* _WHAT YOU HAVE TO DO_
Search the listing for the string "docs". Copy every line that has it.

* _SUPPLIED INFORMATION_
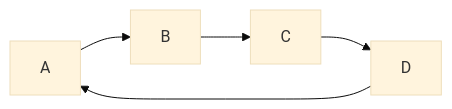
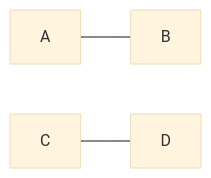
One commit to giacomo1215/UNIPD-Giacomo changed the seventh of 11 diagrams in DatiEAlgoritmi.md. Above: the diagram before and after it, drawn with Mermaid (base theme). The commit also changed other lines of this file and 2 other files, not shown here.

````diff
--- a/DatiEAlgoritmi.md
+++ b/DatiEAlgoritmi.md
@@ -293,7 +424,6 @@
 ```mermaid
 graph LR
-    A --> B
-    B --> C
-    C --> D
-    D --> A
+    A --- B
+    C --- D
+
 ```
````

---

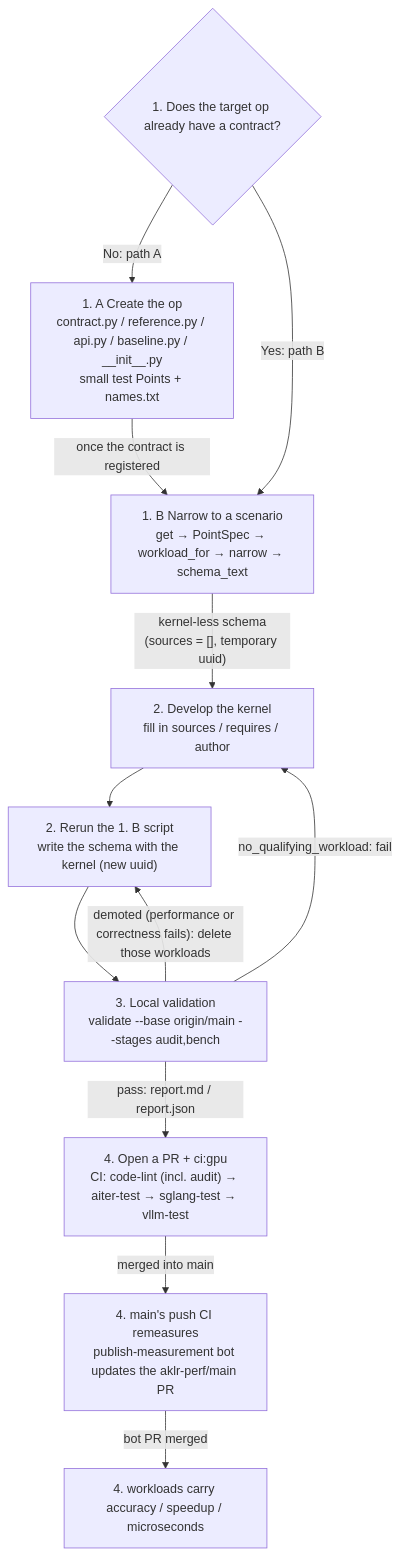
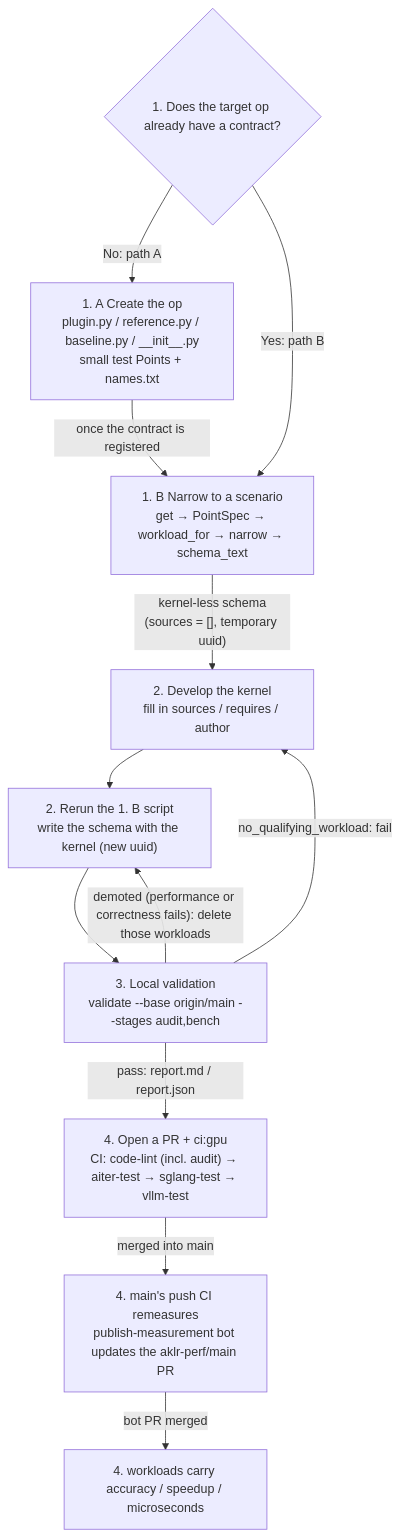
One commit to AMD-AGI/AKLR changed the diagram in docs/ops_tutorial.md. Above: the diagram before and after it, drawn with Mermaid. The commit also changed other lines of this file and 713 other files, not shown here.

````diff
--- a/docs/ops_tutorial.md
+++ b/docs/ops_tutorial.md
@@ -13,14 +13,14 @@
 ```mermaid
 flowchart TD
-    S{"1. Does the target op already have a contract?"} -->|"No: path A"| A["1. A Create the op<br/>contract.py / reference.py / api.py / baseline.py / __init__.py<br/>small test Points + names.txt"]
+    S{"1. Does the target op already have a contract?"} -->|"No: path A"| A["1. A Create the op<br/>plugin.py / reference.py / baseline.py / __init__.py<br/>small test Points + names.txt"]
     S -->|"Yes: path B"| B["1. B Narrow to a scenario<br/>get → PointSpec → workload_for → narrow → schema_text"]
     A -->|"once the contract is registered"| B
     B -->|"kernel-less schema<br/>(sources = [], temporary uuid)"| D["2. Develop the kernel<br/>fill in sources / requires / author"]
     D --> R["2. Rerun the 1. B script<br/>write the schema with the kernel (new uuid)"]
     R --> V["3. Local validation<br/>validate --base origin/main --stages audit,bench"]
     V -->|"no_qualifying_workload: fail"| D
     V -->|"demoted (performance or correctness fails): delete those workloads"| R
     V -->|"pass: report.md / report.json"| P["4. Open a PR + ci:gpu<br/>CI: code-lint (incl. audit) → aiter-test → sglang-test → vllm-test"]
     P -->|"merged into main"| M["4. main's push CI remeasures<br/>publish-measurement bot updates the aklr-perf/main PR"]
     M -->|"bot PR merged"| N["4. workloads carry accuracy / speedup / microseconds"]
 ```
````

* _TASK RESPONSE_
One commit to AMD-AGI/AKLR changed the diagram in docs/ops_tutorial.md. Above: the diagram before and after it, drawn with Mermaid. The commit also changed other lines of this file and 713 other files, not shown here.
--- a/docs/ops_tutorial.md
+++ b/docs/ops_tutorial.md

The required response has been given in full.